      When embarking on WWII, I HAD to have the Italians. I mean, not only do they have machine guns which put spent cartridges back in the belt thereby ensuring the battlefield is kept tidy, but they then mount the machine guns on pedal tricycles.
      Now that's style.

    10. It is odd, but sometimes bad armies are regarded as good, no matter how stylish - Montrose' highlanders have some sort of stylish romanticism associated with them, even though they were equipped with conventional weapons as soon as they were available.

      So do armies have to be stylish, romantic AND bad to be interesting?

    11. There is something inherently glamorous about being doomed - if you have symmetrical features as well then you are even more likely to score the night before battle. I guess that being bad is a simple enough route to being doomed. It worked for CV Wedgwood, as we have discussed before.

    12. Montrose is an interesting case. Much of his army was quite bad, technically, and certainly fulfilled the other qualifications of style and romance, but it also had quite a run of victories based, as far as I can see, on pure dumb luck.
      Is this army popular DESPITE being successful? Or is the fact that is was, ultimately, doomed enough to swing it?
      Mind, you have to love troops who rout attacking enemy cavalry by pelting it with rocks.

    13. That's interesting - suppose MacColla had not disappeared to fight the Campbells, suppose the better Scots troops had not been brought back to fight the Royalists in Scotland, suppose Montrose had, in fact kept going throughout and - however unlikely - had eventually helped restore the monarchy in Scotland…

      How boring is that?

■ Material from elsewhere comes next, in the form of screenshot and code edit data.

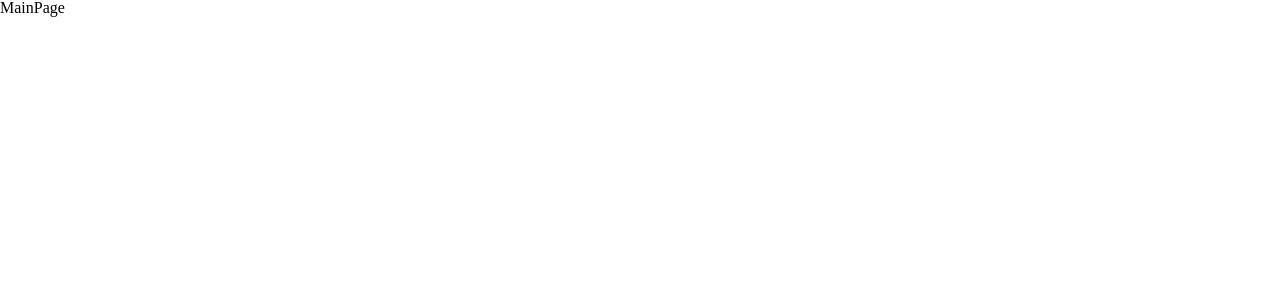
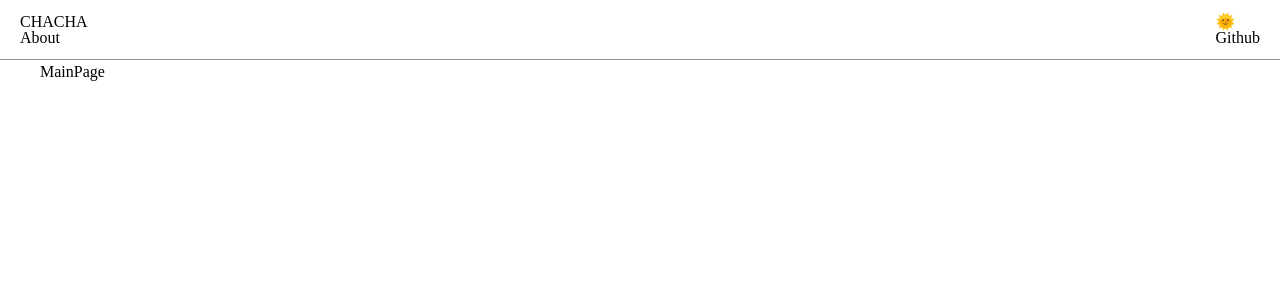
Before and after one commit to mr-chacha/my-tech-blog, a React app: page / in a window 1280 px wide. Shown: the top 300 px of the page. Built offline with nearby package versions, Linux system fonts and the light colour scheme.

Commit message:
fix : 헤더 설정, 스타일 설정

```diff
--- a/public/index.html
+++ b/public/index.html
@@ -3,7 +3,7 @@
   <head>
     <meta charset="UTF-8" />
     <meta name="viewport" content="width=device-width, initial-scale=1.0" />
-    <title>tech-blog</title>
+    <title>차차의 개발블로그</title>
   </head>
   <body>
     <div id="root"></div>
--- a/src/App.jsx
+++ b/src/App.jsx
@@ -1,17 +1,35 @@
 import {GlobalStyles} from "@/common/style";
+import {Header} from "@/components/layout";
 import {MainPage} from "@/pages";
 import React from "react";
 import {BrowserRouter, Route, Routes} from "react-router-dom";
+import styled from "styled-components";
+import {useZustandStore} from "@/common/store";
+function App() {
+  const {isDarkMode} = useZustandStore();
 
-function App() {
   return (
     <BrowserRouter>
-      <GlobalStyles />
-      <Routes>
-        <Route path="/" element={<MainPage />} />
-      </Routes>
+      <GlobalStyles isDarkMode={isDarkMode} />
+      <Header />
+      <Layout>
+        <AppLayout>
+          <Routes>
+            <Route path="/" element={<MainPage />} />
+          </Routes>
+        </AppLayout>
+      </Layout>
     </BrowserRouter>
   );
 }
 
 export default App;
+const AppLayout = styled.div`
+  margin: 0 auto;
+  max-width: 1200px;
+`;
+const Layout = styled.div`
+  padding: 0px 20px;
+  background-color: var(--Back-Color);
+  margin-top: 64px;
+`;
--- /dev/null
+++ b/src/common/store/index.js
@@ -0,0 +1 @@
+export { default as useZustandStore } from "./useZustandStore";
--- /dev/null
+++ b/src/common/store/useZustandStore.jsx
@@ -0,0 +1,28 @@
+import {create} from "zustand";
+const useZustandStore = create((set, get) => ({
+  isDarkMode: false,
+  setIsDarkMode: (isDarkMode) => set({isDarkMode}),
+
+  userInfo: null,
+  setUserInfo: (userInfo) => set({userInfo}),
+
+  isOpenModal: {
+    addFinance: true,
+  },
+  openModal: (modalName) =>
+    set((state) => ({
+      isOpenModal: {
+        ...state.isOpenModal,
+        [modalName]: true,
+      },
+    })),
+  closeModal: (modalName) =>
+    set((state) => ({
+      isOpenModal: {
+        ...state.isOpenModal,
+        [modalName]: false,
+      },
+    })),
+}));
+
+export default useZustandStore;
--- a/src/common/style/globalStyle.js
+++ b/src/common/style/globalStyle.js
@@ -1,4 +1,5 @@
 import {createGlobalStyle} from "styled-components";
+import {useZustandStore} from "@/common/store";
 
 import {reset} from "styled-reset";
 
@@ -29,32 +30,15 @@ export const GlobalStyles = createGlobalStyle`
 
   * {
     box-sizing: border-box;
-    --font-big: 20px;
-    --font-bold: 700;
-    --bluegreen: #20C1CB;
-    --purple: #B250FF;
-    --red: #E84933;
-
-    // Theme colors
-    --Brand-Colors:#ffc066;
-    --Primary:#ff6b57;
-    --Emphasis:#430D99;
-    --Purple-100:#7352AB;
-    --Purple-200:#573C81;
-    --Purple-300:#47325D;
-    --Purple-400:#40374A;
-    --Purple-500:#221547;
-    --Purple-600:#221547;
-    --Danger:#E25969;
-    --sienna-100:#FF9D51;
-    --Green-100:#85DBD9;
-    --Green-200:#27B1AE;
-    --Blue-100:#79ACFA;
-    --Blue-200:#27B1AE;
 
     // Text Colors
     --Light:#FFFFFF;
     --Dark:#000000;
+
+    // Back Colors
+    --Back-Color:${(props) => (props.isDarkMode ? "var(--Dark)" : "var(--Light)")};
+    --Text-Color:${(props) => (props.isDarkMode ? "var(--Light)" : "var(--Dark)")};
+    --Border-Color:#8F8F8F;
 
 
     // Typography
@@ -108,9 +92,8 @@ export const GlobalStyles = createGlobalStyle`
     padding: 0;
     height: 100%;
 
-
-    background: var(--BG-500);
-    color: var(--Dark);
+    background: ${(props) => (props.isDarkMode ? "var(--Dark)" : "var(--Light)")};
+    color: ${(props) => (props.isDarkMode ? "var(--Light)" : "var(--Dark)")};
 
     font-family: Pretendard;
 
--- /dev/null
+++ b/src/components/layout/Header.jsx
@@ -0,0 +1,91 @@
+import {useZustandStore} from "@/common/store";
+import React, {useState, useEffect} from "react";
+import styled from "styled-components";
+
+export const Header = () => {
+  const [scrollProgress, setScrollProgress] = useState(0);
+  const {isDarkMode, setIsDarkMode} = useZustandStore();
+
+  useEffect(() => {
+    let rafId;
+
+    const updateScrollProgress = () => {
+      const scrollTop = window.pageYOffset;
+      const docHeight = document.documentElement.scrollHeight - window.innerHeight;
+      const progress = Math.min(Math.max(scrollTop / docHeight, 0), 1);
+
+      setScrollProgress(progress);
+    };
+
+    const handleScroll = () => {
+      // requestAnimationFrame을 사용해서 부드러운 애니메이션
+      if (rafId) {
+        cancelAnimationFrame(rafId);
+      }
+      rafId = requestAnimationFrame(updateScrollProgress);
+    };
+
+    // passive 이벤트 리스너로 성능 최적화
+    window.addEventListener("scroll", handleScroll, {passive: true});
+
+    // 초기 상태 설정
+    updateScrollProgress();
+
+    return () => {
+      window.removeEventListener("scroll", handleScroll);
+      if (rafId) {
+        cancelAnimationFrame(rafId);
+      }
+    };
+  }, []);
+
+  return (
+    <HeaderLayout>
+      <CustomProgressBar progress={scrollProgress} />
+      <HeaderBox>
+        <div>
+          <div>CHACHA</div>
+          <div>About</div>
+        </div>
+        <div>
+          <div onClick={() => setIsDarkMode(!isDarkMode)}>{isDarkMode ? "🌙" : "🌞"}</div>
+          <div>Github</div>
+        </div>
+      </HeaderBox>
+    </HeaderLayout>
+  );
+};
+
+const HeaderBox = styled.div`
+  display: flex;
+  align-items: center;
+  justify-content: space-between;
+  width: 100%;
+`;
+
+const CustomProgressBar = styled.div`
+  position: fixed;
+  top: 0;
+  left: 0;
+  z-index: 9999;
+  height: 4px;
+  width: ${(props) => props.progress * 100}%;
+  background: linear-gradient(90deg, #007bff, #0056b3);
+  box-shadow: 0 2px 4px rgba(0, 123, 255, 0.3);
+  transition: width 0.1s ease-out;
+  will-change: width;
+`;
+
+const HeaderLayout = styled.nav`
+  width: 100%;
+  display: flex;
+  justify-content: center;
+  align-items: color;
+  margin-top: 0px;
+  height: 60px;
+
+  position: fixed;
+  top: 0;
+  border-bottom: 1px solid var(--Border-Color);
+  padding: 0px 20px;
+`;
--- /dev/null
+++ b/src/components/layout/index.js
@@ -0,0 +1 @@
+export * from "./Header";
--- a/src/components/main/TestPage.jsx
+++ /dev/null
@@ -1,5 +0,0 @@
-import React from "react";
-
-export const TestPage = () => {
-  return <div>Page</div>;
-};
--- a/src/pages/MainPage.jsx
+++ b/src/pages/MainPage.jsx
@@ -1,5 +1,11 @@
 import React from "react";
+import styled from "styled-components";
 
 export const MainPage = () => {
-  return <div>MainPage</div>;
+  return <MainLayout>MainPage</MainLayout>;
 };
+
+const MainLayout = styled.div`
+  width: 100%;
+  height: 2000px;
+`;
```
Also changed, not shown: package.json (+6 -6 lines), 1 other file (tests, documents, lock files or other folders).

Montrose would now be another vainglorious hanger-on like Rupert; the really glamorous guys would be the unsuccessful Parliamentarian rebels, who tried gallantly to overthrow the oppressive King and his corrupt advisers in the cause of democracy(!). You could actually put together a continuous history however it worked out, and you could make it convincing, but Montrose's star rating would not be the same.

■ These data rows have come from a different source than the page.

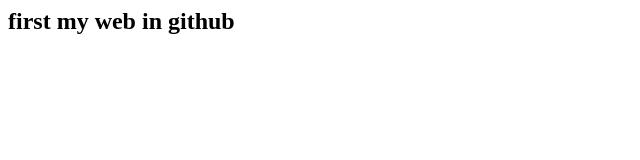
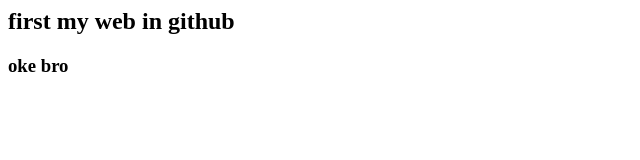
Before and after one commit to dimasalamsyah/dimasalamsyah.github.io, a plain HTML site: page index.html in a window 1280 px wide. Shown: the full height of the page, 0-640 px from the left. Drawn offline with Linux system fonts and the light colour scheme.

Commit message:
Update index.html

```diff
--- a/index.html
+++ b/index.html
@@ -1 +1,2 @@
 <h2>first my web in github</h2>
+<h3>oke bro</h3>
```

    14. Nice one. And Argyll would have been the tragic hero of a doomed cause.
      (He'd have needed a better portrait painted. The usual one wouldn't look good on shortcake tins.)

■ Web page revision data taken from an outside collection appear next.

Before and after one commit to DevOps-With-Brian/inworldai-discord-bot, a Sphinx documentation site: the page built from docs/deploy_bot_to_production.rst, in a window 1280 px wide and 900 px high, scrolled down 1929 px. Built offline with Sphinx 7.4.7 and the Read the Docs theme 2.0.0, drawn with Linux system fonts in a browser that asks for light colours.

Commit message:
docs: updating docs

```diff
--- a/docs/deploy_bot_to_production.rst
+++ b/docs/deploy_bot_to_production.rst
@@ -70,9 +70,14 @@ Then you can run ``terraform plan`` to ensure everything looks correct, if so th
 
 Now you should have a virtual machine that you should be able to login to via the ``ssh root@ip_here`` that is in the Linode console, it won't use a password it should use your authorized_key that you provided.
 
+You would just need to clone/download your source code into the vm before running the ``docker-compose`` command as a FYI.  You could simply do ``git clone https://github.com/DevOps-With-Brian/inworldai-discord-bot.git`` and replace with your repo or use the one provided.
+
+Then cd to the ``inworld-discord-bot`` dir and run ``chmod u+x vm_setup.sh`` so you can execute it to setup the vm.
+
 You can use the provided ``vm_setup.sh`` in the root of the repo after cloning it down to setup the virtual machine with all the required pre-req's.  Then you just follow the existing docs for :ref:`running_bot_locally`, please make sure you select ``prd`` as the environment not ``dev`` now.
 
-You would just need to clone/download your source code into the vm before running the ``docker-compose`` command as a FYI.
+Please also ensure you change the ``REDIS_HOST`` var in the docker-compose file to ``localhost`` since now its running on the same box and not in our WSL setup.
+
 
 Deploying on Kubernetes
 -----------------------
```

    15. Of course, if Montrose had won we might have been desperate for a bit of dour, elderly Presbyterian on our shortcake tins, being fed up of all these dashing Cavalier victors who, i'd guess, would really do smug if they won.

    16. France 1940 for me.
      Hapless A9s with 14mm frontal "armour"; 2pdrs with no HE; CS tanks with no AP; and AT rifles that can have an effect. Altogether more interesting than the high-tech King Tiger era and I agree with MSFoy in post 1 that it is the playing that matters with the unexpected small victories for the underdog emphasising the human element.

  5. I really like the Persians and have a Late Achaemenid Persian army to fight against the Macedonians. I like to think that Darius lost, rather than Alexander won! That way the army does not seem like a loser, it was the commander! I do a fair bit of solo battles, recreating historical battles at times. think they were closer than it may seem, especially as I am no Alex!

    MsFoy sumed up what I do in his first paragraph of his comment above. I agree with him. The narrative is more important that the outcome.

    I have no idea on what battle you have moved to a different time and place, unless it is originally in Sicily; then I may have a chance.

    1. Hm. As, I think, Chris commented a while ago, our sources make it seem that Alexander was the military genius and personally won all the battles. That can't be true (can it?).

      Darius managed to get large armies to battles intact and, in one case, cut off the enemy from his base. He can't have been a total dolt, although no military genius.

      And no, the battle isn't in Sicily...